» WORK REQUEST
Of the lines in the data below, count the ones holding the string "return", and answer with that number only.

» INPUT

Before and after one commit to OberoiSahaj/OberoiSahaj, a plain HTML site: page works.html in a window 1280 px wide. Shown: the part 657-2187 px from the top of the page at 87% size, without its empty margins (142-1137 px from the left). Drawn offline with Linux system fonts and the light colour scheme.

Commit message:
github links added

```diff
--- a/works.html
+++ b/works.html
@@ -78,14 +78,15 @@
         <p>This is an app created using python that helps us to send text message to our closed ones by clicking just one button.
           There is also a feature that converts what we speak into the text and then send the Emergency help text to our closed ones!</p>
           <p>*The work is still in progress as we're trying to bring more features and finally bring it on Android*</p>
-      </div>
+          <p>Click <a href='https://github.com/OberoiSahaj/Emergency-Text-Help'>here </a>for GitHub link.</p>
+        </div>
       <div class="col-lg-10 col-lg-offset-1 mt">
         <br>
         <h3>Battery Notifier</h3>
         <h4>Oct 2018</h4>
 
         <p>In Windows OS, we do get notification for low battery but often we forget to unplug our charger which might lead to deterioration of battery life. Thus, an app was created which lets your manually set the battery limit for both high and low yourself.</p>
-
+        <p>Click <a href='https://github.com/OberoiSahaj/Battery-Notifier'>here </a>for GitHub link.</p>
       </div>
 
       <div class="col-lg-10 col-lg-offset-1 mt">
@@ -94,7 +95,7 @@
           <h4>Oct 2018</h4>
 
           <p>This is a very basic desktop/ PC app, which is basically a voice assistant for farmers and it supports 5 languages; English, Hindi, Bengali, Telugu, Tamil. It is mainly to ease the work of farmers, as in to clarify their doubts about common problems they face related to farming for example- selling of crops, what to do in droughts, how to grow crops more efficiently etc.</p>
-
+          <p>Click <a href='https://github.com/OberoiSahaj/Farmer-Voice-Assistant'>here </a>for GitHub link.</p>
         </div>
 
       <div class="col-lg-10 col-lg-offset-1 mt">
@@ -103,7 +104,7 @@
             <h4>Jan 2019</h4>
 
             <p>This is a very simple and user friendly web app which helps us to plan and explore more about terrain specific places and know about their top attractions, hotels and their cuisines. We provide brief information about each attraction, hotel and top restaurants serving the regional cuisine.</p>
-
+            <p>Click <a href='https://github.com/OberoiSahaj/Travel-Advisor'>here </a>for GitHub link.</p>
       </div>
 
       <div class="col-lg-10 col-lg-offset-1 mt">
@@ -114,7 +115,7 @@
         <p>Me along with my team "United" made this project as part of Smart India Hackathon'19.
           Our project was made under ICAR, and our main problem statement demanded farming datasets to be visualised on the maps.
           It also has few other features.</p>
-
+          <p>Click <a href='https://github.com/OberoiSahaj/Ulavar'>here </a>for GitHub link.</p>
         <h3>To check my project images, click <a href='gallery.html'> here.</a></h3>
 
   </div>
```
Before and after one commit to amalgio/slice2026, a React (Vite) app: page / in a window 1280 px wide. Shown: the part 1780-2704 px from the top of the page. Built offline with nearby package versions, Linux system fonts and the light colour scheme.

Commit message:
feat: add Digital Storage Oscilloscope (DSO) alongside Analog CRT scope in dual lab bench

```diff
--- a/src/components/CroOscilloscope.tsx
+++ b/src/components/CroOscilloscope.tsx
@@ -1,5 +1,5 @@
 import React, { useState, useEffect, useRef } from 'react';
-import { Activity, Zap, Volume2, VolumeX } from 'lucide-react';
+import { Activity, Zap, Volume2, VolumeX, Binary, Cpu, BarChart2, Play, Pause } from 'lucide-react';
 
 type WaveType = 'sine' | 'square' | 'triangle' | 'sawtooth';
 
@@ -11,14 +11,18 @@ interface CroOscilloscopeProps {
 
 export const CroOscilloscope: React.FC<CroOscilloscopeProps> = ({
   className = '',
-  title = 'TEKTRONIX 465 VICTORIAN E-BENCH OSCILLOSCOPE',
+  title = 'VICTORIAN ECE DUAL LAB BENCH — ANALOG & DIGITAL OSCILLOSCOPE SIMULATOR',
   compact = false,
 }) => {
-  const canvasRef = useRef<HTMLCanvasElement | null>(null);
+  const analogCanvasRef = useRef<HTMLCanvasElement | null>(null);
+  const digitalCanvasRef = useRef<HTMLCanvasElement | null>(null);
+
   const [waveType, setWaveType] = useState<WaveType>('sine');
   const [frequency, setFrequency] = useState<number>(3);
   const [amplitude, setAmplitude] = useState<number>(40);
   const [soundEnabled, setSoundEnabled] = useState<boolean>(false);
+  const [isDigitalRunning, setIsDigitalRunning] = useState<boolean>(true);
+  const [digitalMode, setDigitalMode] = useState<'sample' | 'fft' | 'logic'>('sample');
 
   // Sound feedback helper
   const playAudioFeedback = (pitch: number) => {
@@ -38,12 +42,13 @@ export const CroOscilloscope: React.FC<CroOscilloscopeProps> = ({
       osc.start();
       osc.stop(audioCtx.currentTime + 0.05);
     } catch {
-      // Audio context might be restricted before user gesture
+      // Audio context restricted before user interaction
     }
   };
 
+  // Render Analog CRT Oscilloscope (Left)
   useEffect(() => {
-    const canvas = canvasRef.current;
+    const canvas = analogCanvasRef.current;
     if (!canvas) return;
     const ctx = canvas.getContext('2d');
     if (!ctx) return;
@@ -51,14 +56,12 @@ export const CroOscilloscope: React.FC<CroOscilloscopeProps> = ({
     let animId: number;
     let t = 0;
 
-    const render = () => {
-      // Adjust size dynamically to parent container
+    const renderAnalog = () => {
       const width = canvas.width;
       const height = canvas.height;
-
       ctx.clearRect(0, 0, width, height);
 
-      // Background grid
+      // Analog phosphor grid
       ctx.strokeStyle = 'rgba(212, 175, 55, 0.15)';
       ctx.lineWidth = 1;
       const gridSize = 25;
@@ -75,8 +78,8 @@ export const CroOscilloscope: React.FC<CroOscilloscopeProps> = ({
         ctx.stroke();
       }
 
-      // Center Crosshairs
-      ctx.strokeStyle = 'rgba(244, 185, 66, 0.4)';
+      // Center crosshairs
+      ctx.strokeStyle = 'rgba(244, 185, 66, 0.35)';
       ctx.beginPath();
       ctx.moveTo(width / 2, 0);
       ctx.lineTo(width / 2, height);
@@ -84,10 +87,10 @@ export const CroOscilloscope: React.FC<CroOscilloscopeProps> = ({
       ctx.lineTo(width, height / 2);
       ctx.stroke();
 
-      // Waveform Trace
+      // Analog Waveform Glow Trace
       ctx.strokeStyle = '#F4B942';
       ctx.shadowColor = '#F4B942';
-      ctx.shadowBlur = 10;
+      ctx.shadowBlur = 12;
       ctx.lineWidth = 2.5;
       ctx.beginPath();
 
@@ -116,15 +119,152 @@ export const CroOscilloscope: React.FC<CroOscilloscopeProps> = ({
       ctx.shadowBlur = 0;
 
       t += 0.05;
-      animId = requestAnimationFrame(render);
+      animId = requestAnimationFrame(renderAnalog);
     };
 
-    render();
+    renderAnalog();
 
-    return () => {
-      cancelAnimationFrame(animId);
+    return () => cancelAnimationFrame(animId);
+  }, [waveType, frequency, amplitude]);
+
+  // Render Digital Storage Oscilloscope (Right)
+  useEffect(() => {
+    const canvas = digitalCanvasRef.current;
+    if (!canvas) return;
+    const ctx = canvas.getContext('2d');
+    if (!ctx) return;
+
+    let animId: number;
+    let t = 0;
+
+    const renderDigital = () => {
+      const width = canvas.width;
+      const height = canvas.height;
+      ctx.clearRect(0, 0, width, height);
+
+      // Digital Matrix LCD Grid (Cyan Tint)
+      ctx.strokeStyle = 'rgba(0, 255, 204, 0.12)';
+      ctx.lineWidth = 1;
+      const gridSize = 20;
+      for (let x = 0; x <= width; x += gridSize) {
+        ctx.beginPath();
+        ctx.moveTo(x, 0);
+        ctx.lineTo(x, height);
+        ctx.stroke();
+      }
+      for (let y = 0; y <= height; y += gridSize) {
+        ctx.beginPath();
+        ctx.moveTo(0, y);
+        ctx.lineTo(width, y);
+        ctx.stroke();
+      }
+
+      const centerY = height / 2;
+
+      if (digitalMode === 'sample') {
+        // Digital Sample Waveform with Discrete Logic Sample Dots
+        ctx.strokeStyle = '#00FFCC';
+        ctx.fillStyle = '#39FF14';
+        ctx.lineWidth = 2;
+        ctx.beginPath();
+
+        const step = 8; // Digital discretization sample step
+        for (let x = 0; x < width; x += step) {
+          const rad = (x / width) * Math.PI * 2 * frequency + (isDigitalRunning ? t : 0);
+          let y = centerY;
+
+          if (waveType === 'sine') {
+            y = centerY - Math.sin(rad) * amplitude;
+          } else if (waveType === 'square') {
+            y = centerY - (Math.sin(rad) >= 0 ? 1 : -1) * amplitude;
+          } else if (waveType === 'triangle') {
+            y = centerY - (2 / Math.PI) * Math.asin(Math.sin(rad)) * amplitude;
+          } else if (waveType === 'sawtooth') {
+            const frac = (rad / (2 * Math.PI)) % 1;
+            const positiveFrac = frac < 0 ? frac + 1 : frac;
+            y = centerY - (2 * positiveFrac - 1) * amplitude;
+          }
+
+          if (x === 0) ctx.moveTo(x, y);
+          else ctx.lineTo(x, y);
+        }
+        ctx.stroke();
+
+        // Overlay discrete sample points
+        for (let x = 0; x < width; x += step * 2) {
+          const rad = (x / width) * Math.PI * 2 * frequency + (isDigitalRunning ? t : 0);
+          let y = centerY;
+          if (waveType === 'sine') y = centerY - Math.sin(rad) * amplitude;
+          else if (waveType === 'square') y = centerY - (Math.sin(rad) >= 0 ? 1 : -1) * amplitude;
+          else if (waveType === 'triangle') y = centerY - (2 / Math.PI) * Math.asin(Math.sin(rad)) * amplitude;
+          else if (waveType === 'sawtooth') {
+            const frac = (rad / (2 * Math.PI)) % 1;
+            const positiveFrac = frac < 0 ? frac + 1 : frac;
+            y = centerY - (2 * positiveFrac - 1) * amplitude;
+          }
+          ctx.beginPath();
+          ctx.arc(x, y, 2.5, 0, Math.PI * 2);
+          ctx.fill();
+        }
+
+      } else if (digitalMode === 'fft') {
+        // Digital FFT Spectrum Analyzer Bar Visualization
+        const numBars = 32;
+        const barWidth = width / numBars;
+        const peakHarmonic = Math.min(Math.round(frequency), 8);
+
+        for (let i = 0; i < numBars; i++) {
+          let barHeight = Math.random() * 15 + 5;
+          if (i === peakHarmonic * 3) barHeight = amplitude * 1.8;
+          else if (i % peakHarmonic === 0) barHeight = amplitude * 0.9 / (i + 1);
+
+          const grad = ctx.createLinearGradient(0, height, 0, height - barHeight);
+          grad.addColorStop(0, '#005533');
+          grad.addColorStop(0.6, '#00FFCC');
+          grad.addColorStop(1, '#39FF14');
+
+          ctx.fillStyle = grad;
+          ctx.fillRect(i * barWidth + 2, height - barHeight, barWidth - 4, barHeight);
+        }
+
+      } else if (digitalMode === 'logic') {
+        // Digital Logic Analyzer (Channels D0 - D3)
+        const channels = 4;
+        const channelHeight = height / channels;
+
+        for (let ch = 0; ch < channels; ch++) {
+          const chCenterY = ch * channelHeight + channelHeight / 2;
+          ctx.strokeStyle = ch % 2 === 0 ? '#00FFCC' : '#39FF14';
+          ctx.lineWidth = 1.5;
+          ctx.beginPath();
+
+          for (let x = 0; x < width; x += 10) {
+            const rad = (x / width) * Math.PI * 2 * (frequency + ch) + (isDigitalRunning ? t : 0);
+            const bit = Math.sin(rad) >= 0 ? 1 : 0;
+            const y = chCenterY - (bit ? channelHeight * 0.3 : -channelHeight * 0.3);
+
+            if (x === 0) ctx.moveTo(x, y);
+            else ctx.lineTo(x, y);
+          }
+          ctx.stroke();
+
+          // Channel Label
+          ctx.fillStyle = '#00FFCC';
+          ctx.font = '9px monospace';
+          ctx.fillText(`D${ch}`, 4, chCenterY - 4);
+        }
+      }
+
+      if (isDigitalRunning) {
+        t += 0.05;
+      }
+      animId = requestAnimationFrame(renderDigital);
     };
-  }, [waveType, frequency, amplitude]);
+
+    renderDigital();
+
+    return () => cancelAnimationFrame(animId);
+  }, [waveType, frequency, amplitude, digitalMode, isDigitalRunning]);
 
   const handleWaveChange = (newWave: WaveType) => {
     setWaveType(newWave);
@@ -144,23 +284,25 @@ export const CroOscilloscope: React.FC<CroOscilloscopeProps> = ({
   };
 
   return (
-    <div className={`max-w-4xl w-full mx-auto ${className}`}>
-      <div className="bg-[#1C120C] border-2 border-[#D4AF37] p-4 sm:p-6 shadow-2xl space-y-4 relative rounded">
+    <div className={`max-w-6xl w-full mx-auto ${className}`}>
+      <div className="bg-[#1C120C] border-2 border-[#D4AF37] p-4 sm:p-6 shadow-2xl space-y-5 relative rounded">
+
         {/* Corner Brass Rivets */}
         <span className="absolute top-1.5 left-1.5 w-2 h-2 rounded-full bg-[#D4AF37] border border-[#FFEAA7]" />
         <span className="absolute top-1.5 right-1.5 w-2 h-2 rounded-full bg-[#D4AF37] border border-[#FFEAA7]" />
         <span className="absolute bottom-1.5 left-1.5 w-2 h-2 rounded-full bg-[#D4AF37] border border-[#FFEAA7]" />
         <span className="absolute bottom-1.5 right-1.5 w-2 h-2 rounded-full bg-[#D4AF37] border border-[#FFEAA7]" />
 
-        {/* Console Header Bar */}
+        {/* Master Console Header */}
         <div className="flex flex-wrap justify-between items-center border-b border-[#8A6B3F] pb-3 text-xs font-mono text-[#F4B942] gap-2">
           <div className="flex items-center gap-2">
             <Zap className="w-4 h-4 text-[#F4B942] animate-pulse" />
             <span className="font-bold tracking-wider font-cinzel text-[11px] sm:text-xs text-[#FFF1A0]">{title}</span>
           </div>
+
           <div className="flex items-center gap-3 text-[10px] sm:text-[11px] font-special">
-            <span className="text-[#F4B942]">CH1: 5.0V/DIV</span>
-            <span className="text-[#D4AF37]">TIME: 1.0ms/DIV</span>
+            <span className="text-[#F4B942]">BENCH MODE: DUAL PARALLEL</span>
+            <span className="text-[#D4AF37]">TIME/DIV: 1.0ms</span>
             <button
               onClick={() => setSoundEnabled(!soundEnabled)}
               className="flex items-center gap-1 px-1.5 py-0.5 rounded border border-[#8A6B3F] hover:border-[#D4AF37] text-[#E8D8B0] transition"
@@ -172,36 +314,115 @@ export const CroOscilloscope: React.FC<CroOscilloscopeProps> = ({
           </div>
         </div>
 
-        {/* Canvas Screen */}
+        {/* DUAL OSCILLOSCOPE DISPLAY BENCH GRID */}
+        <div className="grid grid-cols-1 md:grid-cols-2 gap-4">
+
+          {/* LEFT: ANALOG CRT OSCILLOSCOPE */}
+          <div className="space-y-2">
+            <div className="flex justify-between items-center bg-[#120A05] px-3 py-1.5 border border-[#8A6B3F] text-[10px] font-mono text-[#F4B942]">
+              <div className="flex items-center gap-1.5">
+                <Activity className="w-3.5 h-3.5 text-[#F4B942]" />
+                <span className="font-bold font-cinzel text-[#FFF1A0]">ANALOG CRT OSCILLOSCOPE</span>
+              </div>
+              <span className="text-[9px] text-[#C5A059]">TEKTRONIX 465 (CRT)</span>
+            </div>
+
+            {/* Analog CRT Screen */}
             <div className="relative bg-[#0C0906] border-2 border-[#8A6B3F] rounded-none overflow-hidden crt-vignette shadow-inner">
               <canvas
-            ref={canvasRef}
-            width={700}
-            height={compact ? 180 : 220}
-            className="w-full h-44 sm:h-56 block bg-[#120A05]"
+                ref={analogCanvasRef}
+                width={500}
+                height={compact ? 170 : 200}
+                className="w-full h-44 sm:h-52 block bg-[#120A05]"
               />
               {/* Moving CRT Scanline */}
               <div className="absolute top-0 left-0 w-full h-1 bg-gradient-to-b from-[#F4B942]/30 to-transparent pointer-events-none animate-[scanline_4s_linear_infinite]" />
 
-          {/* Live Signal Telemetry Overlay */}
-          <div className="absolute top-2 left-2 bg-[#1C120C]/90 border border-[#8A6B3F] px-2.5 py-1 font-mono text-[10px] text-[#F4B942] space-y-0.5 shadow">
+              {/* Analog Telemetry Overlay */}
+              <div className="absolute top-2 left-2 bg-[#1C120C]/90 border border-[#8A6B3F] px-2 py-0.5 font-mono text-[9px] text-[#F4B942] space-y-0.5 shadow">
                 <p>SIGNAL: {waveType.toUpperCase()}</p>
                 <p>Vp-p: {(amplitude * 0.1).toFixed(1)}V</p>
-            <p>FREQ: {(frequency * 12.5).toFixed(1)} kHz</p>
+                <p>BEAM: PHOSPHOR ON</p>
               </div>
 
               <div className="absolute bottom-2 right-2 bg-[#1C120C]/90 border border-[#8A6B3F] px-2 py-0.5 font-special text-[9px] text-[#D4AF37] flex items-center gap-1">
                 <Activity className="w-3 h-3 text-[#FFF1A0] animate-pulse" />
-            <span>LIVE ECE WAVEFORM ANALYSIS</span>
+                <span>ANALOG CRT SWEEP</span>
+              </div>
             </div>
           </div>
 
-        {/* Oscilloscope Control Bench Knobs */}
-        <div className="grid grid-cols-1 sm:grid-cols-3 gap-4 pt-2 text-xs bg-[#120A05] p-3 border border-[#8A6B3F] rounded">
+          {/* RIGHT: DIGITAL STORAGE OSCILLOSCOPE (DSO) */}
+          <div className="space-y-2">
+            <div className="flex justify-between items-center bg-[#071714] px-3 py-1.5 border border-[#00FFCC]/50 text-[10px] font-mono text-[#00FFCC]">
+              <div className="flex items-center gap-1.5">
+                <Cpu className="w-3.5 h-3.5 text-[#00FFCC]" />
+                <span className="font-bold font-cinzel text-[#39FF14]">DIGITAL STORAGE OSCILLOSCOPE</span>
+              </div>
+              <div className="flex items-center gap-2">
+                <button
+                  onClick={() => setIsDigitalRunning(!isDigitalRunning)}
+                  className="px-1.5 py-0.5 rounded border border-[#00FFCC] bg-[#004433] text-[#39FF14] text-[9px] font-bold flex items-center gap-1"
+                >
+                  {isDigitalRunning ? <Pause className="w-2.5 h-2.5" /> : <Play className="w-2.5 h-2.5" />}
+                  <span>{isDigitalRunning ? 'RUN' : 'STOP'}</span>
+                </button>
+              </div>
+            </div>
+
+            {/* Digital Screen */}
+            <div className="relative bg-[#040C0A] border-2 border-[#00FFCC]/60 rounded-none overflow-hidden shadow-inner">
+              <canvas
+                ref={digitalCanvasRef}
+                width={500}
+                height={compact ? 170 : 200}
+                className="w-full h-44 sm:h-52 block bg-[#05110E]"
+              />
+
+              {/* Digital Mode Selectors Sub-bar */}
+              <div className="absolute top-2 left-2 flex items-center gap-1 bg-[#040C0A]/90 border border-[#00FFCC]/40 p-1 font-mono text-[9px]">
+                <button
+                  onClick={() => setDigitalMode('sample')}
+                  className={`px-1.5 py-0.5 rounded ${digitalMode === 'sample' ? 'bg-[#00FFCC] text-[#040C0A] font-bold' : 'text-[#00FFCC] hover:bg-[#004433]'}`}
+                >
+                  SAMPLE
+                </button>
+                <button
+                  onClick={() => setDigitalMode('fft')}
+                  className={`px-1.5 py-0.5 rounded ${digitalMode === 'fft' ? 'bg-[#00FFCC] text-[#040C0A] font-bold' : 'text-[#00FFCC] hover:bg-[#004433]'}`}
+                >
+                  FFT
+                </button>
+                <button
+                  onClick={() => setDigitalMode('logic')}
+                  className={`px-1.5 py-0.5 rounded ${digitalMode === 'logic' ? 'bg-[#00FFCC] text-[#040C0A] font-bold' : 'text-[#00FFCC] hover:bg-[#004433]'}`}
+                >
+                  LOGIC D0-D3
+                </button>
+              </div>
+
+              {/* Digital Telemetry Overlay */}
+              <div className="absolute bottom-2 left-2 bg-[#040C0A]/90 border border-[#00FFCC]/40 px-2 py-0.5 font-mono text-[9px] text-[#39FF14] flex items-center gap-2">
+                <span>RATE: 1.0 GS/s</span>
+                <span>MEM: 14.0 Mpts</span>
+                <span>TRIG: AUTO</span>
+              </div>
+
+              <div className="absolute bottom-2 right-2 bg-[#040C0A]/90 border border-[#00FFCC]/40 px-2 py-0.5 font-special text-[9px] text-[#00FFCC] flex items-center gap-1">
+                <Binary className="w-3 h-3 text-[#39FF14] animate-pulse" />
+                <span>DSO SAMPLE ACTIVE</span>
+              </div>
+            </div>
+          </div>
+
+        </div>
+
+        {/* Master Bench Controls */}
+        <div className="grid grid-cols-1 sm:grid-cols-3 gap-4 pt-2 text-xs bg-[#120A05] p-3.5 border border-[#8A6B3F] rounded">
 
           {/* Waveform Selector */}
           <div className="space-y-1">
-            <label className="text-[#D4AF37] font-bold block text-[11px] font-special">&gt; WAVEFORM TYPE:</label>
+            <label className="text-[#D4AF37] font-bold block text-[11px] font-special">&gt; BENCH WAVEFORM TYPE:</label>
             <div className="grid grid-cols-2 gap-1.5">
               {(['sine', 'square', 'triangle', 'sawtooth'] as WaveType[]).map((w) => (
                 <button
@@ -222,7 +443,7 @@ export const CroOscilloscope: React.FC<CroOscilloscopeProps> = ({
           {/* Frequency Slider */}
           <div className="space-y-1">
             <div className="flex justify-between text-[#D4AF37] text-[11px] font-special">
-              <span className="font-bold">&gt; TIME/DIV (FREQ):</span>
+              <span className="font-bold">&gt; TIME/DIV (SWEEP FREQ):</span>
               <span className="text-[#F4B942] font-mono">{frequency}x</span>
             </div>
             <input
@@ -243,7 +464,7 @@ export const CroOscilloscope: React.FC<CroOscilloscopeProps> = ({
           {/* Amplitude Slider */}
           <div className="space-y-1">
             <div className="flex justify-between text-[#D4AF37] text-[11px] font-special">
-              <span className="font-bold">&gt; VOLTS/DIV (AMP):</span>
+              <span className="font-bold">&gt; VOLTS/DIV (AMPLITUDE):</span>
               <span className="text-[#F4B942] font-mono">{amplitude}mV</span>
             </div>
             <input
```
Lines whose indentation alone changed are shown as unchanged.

» REPLY TO THE EXERCISE
8